Originally from Hong Kong, Puntid moved to Bangkok in 2020 to pursue further studies in translation. She holds a Bachelor's degree in Comparative Literature from the University of Hong Kong. Puntid spent 8 years living in Manchester, UK. Before joining The Thaiger, Puntid has been a freelance translator for 2 years.

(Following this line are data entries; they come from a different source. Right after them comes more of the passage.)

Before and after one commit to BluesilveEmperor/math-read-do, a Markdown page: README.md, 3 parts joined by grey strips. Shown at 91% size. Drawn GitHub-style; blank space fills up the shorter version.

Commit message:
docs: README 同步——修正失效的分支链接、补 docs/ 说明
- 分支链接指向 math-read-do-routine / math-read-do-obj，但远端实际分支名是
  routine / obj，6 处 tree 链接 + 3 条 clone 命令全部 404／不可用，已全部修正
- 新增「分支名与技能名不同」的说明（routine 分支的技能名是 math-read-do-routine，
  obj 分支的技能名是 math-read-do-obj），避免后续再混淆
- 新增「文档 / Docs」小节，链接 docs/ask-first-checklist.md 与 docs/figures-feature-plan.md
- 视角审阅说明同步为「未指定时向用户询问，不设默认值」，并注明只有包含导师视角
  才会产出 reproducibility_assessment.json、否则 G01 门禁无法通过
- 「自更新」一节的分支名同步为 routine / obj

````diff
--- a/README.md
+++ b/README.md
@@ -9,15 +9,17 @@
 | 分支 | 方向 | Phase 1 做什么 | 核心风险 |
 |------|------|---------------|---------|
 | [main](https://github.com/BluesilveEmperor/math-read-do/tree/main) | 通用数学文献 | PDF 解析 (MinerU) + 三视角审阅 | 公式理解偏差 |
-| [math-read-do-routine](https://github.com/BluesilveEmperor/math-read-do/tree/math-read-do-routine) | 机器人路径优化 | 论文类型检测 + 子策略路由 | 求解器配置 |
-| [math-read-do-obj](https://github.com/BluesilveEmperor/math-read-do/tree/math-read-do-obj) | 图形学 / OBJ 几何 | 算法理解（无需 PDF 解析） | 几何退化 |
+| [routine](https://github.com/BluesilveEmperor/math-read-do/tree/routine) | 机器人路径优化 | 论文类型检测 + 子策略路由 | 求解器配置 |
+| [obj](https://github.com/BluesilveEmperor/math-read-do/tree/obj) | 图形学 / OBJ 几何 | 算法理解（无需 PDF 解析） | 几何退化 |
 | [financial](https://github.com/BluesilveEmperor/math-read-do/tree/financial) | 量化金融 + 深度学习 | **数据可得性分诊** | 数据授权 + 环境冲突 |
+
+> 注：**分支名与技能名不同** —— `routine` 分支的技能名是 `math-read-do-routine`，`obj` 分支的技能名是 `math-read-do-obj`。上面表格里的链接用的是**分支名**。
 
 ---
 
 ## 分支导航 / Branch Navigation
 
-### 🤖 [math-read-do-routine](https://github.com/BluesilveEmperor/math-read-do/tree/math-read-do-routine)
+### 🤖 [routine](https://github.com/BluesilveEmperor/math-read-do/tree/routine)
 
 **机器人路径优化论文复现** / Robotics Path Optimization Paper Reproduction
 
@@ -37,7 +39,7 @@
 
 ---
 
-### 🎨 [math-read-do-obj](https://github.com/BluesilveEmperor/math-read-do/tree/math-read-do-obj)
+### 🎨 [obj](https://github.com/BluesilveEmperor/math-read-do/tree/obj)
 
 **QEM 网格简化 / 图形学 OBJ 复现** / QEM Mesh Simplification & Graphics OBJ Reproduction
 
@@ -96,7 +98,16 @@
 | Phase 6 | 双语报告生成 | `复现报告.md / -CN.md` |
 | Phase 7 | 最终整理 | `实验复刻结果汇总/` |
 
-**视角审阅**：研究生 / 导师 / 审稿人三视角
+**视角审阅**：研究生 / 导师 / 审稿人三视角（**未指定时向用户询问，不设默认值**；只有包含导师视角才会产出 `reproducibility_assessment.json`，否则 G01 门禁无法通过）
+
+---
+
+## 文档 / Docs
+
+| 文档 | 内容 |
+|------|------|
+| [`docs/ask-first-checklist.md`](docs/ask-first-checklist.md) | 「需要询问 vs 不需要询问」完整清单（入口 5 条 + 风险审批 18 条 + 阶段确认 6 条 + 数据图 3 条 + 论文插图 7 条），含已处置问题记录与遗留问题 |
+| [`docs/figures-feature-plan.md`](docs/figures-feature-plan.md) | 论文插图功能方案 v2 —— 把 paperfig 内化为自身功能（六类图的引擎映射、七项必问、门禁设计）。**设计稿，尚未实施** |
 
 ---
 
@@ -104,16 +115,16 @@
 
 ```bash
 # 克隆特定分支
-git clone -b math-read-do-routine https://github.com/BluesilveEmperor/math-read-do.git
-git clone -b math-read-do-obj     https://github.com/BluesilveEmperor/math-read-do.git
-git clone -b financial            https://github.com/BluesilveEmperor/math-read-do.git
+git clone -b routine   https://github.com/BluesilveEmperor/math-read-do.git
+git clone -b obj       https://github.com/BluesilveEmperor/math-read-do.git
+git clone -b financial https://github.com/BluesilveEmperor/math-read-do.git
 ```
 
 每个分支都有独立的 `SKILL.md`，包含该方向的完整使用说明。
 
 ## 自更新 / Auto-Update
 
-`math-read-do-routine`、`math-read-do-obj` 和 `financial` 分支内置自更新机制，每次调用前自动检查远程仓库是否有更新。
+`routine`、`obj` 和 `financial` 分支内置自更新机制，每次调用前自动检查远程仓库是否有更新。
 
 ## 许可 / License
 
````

In her free time, she enjoys swimming and listening to music, as well as writing short fiction and poetry.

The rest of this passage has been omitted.